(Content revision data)

# # #

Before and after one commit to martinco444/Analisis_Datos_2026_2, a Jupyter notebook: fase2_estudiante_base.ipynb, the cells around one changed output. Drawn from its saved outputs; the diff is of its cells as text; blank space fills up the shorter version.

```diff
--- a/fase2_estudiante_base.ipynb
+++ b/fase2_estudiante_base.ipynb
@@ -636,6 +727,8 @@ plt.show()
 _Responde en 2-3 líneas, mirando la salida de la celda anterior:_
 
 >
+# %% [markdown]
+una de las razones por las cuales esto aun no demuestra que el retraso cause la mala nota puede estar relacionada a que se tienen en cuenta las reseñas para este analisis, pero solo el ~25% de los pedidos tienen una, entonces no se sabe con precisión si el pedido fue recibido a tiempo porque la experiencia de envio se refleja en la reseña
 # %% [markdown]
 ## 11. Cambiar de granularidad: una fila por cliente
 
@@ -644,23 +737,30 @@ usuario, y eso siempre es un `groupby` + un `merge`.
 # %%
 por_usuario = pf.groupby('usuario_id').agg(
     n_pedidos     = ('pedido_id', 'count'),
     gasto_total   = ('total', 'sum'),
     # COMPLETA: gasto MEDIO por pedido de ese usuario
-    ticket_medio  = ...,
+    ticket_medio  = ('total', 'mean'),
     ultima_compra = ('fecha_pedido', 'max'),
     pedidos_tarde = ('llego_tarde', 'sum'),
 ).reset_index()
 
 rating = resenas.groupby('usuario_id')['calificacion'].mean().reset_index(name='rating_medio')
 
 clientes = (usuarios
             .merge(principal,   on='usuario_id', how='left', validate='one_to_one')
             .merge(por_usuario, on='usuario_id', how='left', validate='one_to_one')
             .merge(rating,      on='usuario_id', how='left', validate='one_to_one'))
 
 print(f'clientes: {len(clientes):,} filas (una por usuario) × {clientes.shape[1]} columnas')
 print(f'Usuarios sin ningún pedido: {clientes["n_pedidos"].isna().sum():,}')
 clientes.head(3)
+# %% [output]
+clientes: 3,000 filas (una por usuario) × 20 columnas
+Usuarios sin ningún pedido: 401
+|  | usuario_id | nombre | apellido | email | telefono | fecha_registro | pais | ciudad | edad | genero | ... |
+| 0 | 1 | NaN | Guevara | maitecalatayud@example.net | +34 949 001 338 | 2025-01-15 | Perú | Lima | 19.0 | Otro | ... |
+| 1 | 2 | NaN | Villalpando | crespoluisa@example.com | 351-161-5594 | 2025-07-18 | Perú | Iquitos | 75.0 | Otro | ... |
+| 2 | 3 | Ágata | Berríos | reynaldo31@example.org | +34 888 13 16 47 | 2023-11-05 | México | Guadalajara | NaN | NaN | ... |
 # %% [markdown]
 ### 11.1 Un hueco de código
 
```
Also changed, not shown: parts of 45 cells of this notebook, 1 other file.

# # #

- _Task to complete_
Copy out, from the data above, every line holding the word "rating".

- _Response for this exercise_
 rating = resenas.groupby('usuario_id')['calificacion'].mean().reset_index(name='rating_medio')
             .merge(rating,      on='usuario_id', how='left', validate='one_to_one'))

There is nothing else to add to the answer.